[RAW DATA]:

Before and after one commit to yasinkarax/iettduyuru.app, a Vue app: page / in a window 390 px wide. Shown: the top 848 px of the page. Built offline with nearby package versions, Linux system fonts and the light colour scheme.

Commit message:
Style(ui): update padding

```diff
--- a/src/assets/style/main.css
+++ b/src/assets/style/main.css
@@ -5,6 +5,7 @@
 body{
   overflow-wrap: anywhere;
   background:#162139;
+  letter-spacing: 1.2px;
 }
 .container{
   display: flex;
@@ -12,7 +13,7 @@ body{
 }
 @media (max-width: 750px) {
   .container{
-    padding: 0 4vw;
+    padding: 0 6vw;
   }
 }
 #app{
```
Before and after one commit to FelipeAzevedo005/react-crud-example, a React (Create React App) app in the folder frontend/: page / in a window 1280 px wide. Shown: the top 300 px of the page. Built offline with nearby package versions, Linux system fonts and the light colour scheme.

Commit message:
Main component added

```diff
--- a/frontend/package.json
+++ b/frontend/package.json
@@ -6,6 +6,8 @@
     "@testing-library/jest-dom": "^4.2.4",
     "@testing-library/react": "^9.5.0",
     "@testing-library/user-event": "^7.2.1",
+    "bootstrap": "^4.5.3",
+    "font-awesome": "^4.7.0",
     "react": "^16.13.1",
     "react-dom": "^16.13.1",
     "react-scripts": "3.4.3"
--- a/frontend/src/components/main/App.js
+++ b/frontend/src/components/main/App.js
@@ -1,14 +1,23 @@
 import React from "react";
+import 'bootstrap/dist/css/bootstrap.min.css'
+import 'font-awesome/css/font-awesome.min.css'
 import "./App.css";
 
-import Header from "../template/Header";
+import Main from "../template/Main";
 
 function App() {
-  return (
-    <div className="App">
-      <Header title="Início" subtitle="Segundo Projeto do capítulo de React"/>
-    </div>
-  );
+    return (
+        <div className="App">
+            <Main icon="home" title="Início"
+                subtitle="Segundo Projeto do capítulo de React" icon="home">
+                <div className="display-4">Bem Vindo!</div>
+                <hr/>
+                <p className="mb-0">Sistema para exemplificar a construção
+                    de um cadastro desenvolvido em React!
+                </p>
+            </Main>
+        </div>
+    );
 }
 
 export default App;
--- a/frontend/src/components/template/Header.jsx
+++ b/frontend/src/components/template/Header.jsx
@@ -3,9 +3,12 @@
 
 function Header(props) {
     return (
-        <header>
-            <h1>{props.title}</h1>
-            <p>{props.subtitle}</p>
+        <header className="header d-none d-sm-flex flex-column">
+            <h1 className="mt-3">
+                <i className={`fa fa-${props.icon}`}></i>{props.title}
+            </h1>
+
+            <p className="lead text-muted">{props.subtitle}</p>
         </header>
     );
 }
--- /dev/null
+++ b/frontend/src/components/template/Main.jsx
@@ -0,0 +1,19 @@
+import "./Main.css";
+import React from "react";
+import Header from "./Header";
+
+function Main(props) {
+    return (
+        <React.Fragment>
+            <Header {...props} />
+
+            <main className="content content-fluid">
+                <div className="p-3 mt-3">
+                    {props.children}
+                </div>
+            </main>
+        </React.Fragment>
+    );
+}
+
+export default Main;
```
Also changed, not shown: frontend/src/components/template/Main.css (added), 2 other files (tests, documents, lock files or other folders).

[PROBLEM]: Retype the data exactly.

[REPLY TO THE EXERCISE]:
Before and after one commit to yasinkarax/iettduyuru.app, a Vue app: page / in a window 390 px wide. Shown: the top 848 px of the page. Built offline with nearby package versions, Linux system fonts and the light colour scheme.

Commit message:
Style(ui): update padding

```diff
--- a/src/assets/style/main.css
+++ b/src/assets/style/main.css
@@ -5,6 +5,7 @@
 body{
   overflow-wrap: anywhere;
   background:#162139;
+  letter-spacing: 1.2px;
 }
 .container{
   display: flex;
@@ -12,7 +13,7 @@ body{
 }
 @media (max-width: 750px) {
   .container{
-    padding: 0 4vw;
+    padding: 0 6vw;
   }
 }
 #app{
```
Before and after one commit to FelipeAzevedo005/react-crud-example, a React (Create React App) app in the folder frontend/: page / in a window 1280 px wide. Shown: the top 300 px of the page. Built offline with nearby package versions, Linux system fonts and the light colour scheme.

Commit message:
Main component added

```diff
--- a/frontend/package.json
+++ b/frontend/package.json
@@ -6,6 +6,8 @@
     "@testing-library/jest-dom": "^4.2.4",
     "@testing-library/react": "^9.5.0",
     "@testing-library/user-event": "^7.2.1",
+    "bootstrap": "^4.5.3",
+    "font-awesome": "^4.7.0",
     "react": "^16.13.1",
     "react-dom": "^16.13.1",
     "react-scripts": "3.4.3"
--- a/frontend/src/components/main/App.js
+++ b/frontend/src/components/main/App.js
@@ -1,14 +1,23 @@
 import React from "react";
+import 'bootstrap/dist/css/bootstrap.min.css'
+import 'font-awesome/css/font-awesome.min.css'
 import "./App.css";
 
-import Header from "../template/Header";
+import Main from "../template/Main";
 
 function App() {
-  return (
-    <div className="App">
-      <Header title="Início" subtitle="Segundo Projeto do capítulo de React"/>
-    </div>
-  );
+    return (
+        <div className="App">
+            <Main icon="home" title="Início"
+                subtitle="Segundo Projeto do capítulo de React" icon="home">
+                <div className="display-4">Bem Vindo!</div>
+                <hr/>
+                <p className="mb-0">Sistema para exemplificar a construção
+                    de um cadastro desenvolvido em React!
+                </p>
+            </Main>
+        </div>
+    );
 }
 
 export default App;
--- a/frontend/src/components/template/Header.jsx
+++ b/frontend/src/components/template/Header.jsx
@@ -3,9 +3,12 @@
 
 function Header(props) {
     return (
-        <header>
-            <h1>{props.title}</h1>
-            <p>{props.subtitle}</p>
+        <header className="header d-none d-sm-flex flex-column">
+            <h1 className="mt-3">
+                <i className={`fa fa-${props.icon}`}></i>{props.title}
+            </h1>
+
+            <p className="lead text-muted">{props.subtitle}</p>
         </header>
     );
 }
--- /dev/null
+++ b/frontend/src/components/template/Main.jsx
@@ -0,0 +1,19 @@
+import "./Main.css";
+import React from "react";
+import Header from "./Header";
+
+function Main(props) {
+    return (
+        <React.Fragment>
+            <Header {...props} />
+
+            <main className="content content-fluid">
+                <div className="p-3 mt-3">
+                    {props.children}
+                </div>
+            </main>
+        </React.Fragment>
+    );
+}
+
+export default Main;
```
Also changed, not shown: frontend/src/components/template/Main.css (added), 2 other files (tests, documents, lock files or other folders).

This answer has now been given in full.